Along the same lines, you should absolutely practice personalization whenever possible. Truly, this is something you can never do too much – especially as far as your open rates are concerned.
Personalization isn’t just a great way to improve the engagement rates of your email marketing for financial advisors – it’s also a perfect chance to increase your larger return on investment, too. Even something as simple as saying “Dear [INSERT NAME HERE]” instead of the more general “Dear Sir or Madam” can make a big impression in a short amount of time.
You can also go deeper, too. Create specific, smaller subcampaigns targeted at people who already have some type of interaction with your brand. “We know you were just interested in X, so based on that we thought you might be interested in Y and Z, too.” Even emails with personalized subject lines are more likely to be opened than those that read more generic in nature.
Never forget that email marketing is only cold and impersonal if you allow it to be. Every opportunity you have to inject a little personality into the proceedings is one that you should capitalize on – end of story.
4. The Dangers of Operating Without a Plan
A lot of people make the mistake of assuming that because email marketing is “easier” to create than other types of collateral, you can get away with a bit of a looser approach when it comes to your strategy. Sure, you spend huge amounts of time each week planning out blog posts, white papers and other types of collateral weeks or even months ahead of time. Why bother with a plan for email when you’re just typing out a few quick messages, right? Wrong.
In truth, the success of your email marketing for financial advisors campaign depends on your ability to plan things out as much as possible. Remember that in the end, what you’re trying to do is guide someone down the sales funnel in the most efficient way possible for all involved. To do that, you need to understand how someone’s needs and wants change and evolve as they move from one end of the funnel to the other.
That’s ultimately what your plan is all about. Every time someone reaches a new waypoint on their customer journey, you should have an email message lined up ready to acknowledge that and take them to the next step. You can’t get to that point if you’re still insisting on “making things up as you go along,” so to speak.
We have a handy chart of our monthly email marketing strategy that shows how we execute three different types of email campaigns; if you would like a copy of it,.
5. The Importance of Continuity
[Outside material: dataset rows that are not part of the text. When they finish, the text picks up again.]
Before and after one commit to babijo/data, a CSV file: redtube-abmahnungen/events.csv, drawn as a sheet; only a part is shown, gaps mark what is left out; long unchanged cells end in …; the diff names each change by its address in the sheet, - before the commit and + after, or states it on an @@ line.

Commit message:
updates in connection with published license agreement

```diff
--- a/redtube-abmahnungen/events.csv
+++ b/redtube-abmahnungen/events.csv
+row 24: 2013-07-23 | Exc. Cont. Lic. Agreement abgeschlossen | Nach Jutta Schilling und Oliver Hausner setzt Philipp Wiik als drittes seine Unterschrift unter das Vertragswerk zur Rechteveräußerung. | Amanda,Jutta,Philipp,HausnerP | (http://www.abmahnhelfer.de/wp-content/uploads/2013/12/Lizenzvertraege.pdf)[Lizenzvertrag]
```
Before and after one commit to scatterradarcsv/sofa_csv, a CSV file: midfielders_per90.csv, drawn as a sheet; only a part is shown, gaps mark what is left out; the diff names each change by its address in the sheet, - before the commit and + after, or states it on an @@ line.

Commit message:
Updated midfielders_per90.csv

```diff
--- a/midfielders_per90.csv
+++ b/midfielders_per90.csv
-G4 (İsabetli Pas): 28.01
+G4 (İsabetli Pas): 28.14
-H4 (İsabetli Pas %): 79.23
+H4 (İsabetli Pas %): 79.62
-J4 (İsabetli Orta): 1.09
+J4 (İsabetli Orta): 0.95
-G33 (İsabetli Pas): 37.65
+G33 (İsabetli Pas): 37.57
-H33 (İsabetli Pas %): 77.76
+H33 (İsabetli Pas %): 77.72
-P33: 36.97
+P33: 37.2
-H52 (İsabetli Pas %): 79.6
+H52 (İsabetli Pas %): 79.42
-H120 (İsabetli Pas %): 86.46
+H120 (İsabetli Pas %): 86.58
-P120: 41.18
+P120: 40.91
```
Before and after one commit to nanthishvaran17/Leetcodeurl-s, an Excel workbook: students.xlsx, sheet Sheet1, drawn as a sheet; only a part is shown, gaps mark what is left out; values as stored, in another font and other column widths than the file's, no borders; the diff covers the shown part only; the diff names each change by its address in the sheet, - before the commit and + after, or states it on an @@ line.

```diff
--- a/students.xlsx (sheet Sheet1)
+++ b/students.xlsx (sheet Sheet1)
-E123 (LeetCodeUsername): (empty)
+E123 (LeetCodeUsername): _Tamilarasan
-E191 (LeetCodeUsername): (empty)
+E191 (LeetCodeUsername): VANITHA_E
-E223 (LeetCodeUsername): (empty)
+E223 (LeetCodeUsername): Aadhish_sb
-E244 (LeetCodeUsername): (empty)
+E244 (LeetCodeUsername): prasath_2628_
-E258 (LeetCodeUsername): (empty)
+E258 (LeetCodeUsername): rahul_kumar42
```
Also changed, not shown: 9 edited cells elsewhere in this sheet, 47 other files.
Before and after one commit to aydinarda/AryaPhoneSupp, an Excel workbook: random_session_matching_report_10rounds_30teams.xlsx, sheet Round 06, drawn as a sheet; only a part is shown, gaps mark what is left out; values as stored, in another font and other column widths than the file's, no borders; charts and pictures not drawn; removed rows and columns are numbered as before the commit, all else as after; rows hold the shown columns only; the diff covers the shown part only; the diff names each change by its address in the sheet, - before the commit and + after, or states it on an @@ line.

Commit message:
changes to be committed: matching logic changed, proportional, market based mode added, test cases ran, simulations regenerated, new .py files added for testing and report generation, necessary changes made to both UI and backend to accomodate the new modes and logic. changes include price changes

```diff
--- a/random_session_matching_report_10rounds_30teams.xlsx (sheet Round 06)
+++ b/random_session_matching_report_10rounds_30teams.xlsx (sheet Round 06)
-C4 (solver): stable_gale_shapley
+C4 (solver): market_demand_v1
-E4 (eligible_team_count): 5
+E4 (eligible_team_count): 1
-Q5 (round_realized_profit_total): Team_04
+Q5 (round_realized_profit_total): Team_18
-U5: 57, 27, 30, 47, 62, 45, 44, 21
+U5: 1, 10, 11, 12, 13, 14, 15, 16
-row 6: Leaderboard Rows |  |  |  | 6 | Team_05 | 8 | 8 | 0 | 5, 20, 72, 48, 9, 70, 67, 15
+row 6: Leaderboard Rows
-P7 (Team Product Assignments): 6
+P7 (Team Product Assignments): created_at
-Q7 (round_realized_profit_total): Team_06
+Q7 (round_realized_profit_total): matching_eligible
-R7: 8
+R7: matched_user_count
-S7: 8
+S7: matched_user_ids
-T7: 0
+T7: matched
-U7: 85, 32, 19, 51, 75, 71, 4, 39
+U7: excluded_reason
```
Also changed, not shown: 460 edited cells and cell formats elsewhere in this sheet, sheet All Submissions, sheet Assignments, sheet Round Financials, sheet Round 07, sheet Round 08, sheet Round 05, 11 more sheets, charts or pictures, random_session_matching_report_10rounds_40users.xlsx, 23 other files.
Likewise, one thing you’ll want to consider involves putting just a single person in charge of email replies; this is especially true of the “9 Word Email.” When it comes to creating those messages, everyone can certainly help. But as the responses start rolling in, having a single person in charge of carrying things further brings with it a number of unique benefits that are hard to ignore.
For starters, every reply will feel like it’s coming from the exact same place – because it is. There will be a commonality in the language being used, and the shape that conversations begin to take. This helps to immediately create a better, more reliable experience from customers who are starting to show interest in what you have to say. It also helps to avoid brand confusion. If people get one experience when replying to an email and another when visiting your website and another when picking up the phone and making a call, they’re going to start to get confused about what your business actually does and who is driving that proverbial ship.
Taking the time to create a more consistent experience will let people get an impression of the types of interactions they’re likely to have with your brand as things get more serious. If they like you in these early days, they’ll really like you once they start to learn more about the services that you have to offer.
Remember, you can only make one first impression. Yes, some people are going to have that first impression via a phone call or an in-person interaction. But for the people who communicate with your brand for the first time via an email, tips like these will make sure they have the most pleasurable and valuable experience possible so that you can then get to work taking them to the next level on your own terms.
This content was originally published here.